[Action]
 

And if the student finds that this is not to his taste, well, that is regrettable. Most regrettable. His taste should not be consulted; it is being formed.
[Education]
 

At its best our age is an age of searchers and discoverers, and at its worst, an age that has domesticated despair and learned to live with it happily.
 

Conviction without experience makes for harshness.
[Instincts]
 

Everywhere I go, I'm asked if I think the universities stifle writers. My opinion is that they don't stifle enough of them. There's many a best seller that could have been prevented by a good teacher.
 

Faith is what someone knows to be true, whether they believe it or not.
 

I am a writer because writing is the thing I do best.
 

I am much younger now than I was at twelve or anyway, less burdened.
[Self Confidence]
 

I am not afraid that the book will be controversial, I'm afraid it will not be controversial.
 

I don't deserve any credit for turning the other cheek as my tongue is always in it.
 

I find that most people know what a story is until they sit down to write one.
 

I preach there are all kinds of truth, your truth and somebody else's. But behind all of them there is only one truth and that is that there's no truth.
 

If you do the same thing every day at the same time for the same length of time, you'll save yourself from many a sink.
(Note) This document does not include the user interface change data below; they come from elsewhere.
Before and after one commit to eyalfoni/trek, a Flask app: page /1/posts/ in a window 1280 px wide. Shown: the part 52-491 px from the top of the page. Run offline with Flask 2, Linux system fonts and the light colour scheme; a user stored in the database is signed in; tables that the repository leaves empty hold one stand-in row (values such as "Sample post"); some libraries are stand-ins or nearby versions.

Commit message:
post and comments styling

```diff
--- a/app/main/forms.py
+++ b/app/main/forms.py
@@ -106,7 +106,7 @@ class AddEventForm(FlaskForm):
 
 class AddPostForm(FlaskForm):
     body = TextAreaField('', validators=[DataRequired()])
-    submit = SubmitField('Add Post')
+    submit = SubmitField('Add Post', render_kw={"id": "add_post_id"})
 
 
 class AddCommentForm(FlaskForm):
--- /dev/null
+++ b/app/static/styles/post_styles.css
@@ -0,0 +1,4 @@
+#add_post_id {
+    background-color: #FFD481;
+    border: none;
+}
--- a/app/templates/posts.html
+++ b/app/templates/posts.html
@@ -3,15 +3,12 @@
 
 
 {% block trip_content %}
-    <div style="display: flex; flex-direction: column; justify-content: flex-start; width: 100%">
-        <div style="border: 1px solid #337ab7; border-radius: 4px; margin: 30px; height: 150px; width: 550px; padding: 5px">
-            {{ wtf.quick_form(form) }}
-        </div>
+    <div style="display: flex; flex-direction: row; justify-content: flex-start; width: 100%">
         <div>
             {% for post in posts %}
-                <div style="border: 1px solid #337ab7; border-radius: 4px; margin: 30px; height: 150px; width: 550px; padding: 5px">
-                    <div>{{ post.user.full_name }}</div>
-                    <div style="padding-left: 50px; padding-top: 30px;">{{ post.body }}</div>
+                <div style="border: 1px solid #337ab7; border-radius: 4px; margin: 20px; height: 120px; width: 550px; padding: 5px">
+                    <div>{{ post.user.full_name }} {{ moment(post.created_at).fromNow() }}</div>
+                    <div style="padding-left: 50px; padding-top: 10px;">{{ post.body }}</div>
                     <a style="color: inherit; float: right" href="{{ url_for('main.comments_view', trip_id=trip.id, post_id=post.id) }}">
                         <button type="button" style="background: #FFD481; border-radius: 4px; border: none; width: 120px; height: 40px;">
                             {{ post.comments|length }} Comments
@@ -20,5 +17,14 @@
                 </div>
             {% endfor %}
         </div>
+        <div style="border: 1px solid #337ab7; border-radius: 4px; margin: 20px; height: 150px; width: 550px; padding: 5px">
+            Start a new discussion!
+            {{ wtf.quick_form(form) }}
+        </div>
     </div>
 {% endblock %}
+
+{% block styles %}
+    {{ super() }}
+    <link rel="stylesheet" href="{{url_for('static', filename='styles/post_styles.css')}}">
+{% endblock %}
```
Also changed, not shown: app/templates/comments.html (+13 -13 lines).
Routine is a condition of survival.
[One Day]
 

It is better to be young in your failures than old in your successes.
 

It seems that the fiction writer has a revolting attachment to the poor, for even when he writes about the rich, he is more concerned with what they lack than with what they have.
 

It's easier to bleed than to sweat.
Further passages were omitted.